Friday, March 18, 2011

Opening Day Flashbacks, 1974

Entering the 1974 season, Braves legend Henry Aaron was one home run short of tying Babe Ruth's record for career home runs. With Aaron standing on 713, and wanting him to break the record at home, Braves management decided they were going to sit Hammerin' Hank for the opening three-game series in Cincinnati. Bowie Kuhn, major league baseball commissioner at the time, objected to the decision and ordered Braves manager Eddie Mathews to play Aaron in two of the Braves three games in the Queen City.
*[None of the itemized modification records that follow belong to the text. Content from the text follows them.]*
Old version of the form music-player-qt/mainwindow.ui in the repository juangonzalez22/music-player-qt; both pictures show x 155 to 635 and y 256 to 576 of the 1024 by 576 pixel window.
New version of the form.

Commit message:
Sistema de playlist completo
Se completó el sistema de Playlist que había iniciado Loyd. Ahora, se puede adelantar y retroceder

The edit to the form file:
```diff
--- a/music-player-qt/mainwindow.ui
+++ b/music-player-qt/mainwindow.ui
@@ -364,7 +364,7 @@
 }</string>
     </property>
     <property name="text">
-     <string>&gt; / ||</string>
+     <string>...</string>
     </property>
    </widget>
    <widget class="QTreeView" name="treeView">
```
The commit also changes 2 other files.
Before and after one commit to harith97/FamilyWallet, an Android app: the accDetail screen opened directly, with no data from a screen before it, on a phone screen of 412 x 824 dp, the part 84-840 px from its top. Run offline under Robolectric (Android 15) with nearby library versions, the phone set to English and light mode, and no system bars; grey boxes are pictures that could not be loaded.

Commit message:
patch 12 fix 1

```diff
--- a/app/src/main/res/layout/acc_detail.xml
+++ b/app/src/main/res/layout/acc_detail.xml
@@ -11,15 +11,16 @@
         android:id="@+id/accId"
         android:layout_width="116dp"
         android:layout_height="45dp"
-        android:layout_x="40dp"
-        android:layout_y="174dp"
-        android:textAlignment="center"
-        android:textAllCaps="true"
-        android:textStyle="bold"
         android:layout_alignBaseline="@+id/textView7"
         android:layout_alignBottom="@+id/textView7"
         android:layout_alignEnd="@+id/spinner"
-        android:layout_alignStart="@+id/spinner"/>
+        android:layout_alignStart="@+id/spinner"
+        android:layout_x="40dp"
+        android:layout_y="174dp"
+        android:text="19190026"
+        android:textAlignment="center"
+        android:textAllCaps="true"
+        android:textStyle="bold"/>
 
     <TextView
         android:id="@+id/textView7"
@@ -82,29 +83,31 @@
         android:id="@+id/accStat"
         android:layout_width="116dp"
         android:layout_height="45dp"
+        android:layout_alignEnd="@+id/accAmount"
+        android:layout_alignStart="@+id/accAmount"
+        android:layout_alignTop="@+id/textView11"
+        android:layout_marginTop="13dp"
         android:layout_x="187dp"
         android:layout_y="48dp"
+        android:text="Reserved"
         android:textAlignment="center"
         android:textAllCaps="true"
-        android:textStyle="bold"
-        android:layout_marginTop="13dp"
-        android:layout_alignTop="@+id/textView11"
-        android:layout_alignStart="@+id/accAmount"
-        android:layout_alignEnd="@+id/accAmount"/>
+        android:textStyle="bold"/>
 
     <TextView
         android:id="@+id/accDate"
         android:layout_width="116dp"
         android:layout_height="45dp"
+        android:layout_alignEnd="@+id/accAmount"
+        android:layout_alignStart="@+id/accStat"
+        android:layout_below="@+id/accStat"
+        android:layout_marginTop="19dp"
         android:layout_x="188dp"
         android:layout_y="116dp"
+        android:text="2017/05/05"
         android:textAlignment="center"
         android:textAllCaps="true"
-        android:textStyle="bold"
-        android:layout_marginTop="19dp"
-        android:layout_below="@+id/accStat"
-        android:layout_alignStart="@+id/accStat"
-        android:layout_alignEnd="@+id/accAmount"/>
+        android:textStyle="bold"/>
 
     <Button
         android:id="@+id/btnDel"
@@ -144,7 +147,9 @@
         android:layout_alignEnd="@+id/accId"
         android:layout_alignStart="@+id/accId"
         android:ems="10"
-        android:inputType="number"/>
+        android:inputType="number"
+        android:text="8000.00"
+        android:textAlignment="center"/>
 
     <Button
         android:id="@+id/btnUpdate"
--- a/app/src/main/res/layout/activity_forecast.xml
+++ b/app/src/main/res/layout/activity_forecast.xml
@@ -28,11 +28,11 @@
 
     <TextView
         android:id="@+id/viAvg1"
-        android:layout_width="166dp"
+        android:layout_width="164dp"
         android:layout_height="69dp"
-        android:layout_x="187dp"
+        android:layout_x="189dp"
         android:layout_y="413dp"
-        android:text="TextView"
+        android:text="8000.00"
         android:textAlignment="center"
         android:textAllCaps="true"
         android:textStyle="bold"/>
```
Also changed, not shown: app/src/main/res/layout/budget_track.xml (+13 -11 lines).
April 4, 1974 Riverfront Stadium, Cincinnati, Ohio
With a full-house of 52,124 people in attendance, the 1974 National League opener got off to a bang as two of the first three Braves hitters reached base off of Red's starter Jack Billingham. Then, with the count 3 and 1 and on his first swing of the season, Aaron tied the hallowed record-giving the Braves a 3-0 lead. Billingham, who endured a tornado in his town the night before the game, was no stranger to Aaron- having given up home runs number 528, 636, 641, and 709 to the soon-to-be Home Run King. The Braves took a 6-2 lead into the bottom of the eighth inning, when Phil Niekro would come into relieve starter Carl Morton after Morton walked lead off hitter Pete Rose. After Dan Driessen singled to right, Tony Perez hit a three-run homer-cutting Atlanta's lead to 6-5. With two outs in the bottom of the ninth, and still trailing 6-5, pinch-hitter George Foster singled to left to keep the Reds alive, and would then score the tying run when Pete Rose doubled to center. Rose would double again with two-outs, this time in the bottom of the eleventh, and would score the winning run from second on a wild pitch by losing pitcher Buzz Capra.

Player of the Game-Hank Aaron
With all due respect to Rose, who went 3-5 with 3 runs, 2 doubles, a walk,and an RBI- the man of the hour (and of the night) was Hammerin' Hank. Aaron, who homered on the next to last game of the 1973 season to put him one short of Ruth, had to endure an off-season as the recipient of hate-mail, death threats, and a fear of whether or not he would be alive by the time Opening Day 1974 arrived. Of course, four days later, during the Braves home opener, nearly 54,000 people would witness the record fall-as Aaron would homer off of Dodgers' starter Al Downing in the bottom of the fourth.

Pitcher of the Game-Clay Carroll
Clay Carroll, who began his career with the Milwaukee Braves in 1964,
pitched 1.2 shutout innings in picking up the victory. It would be the first of twelve wins on the season (versus only five losses) for the Reds reliever.
The following season would be his last in Cincinnati, who
would trade him to the White Sox following the 1975 season.

No comments:

Post a Comment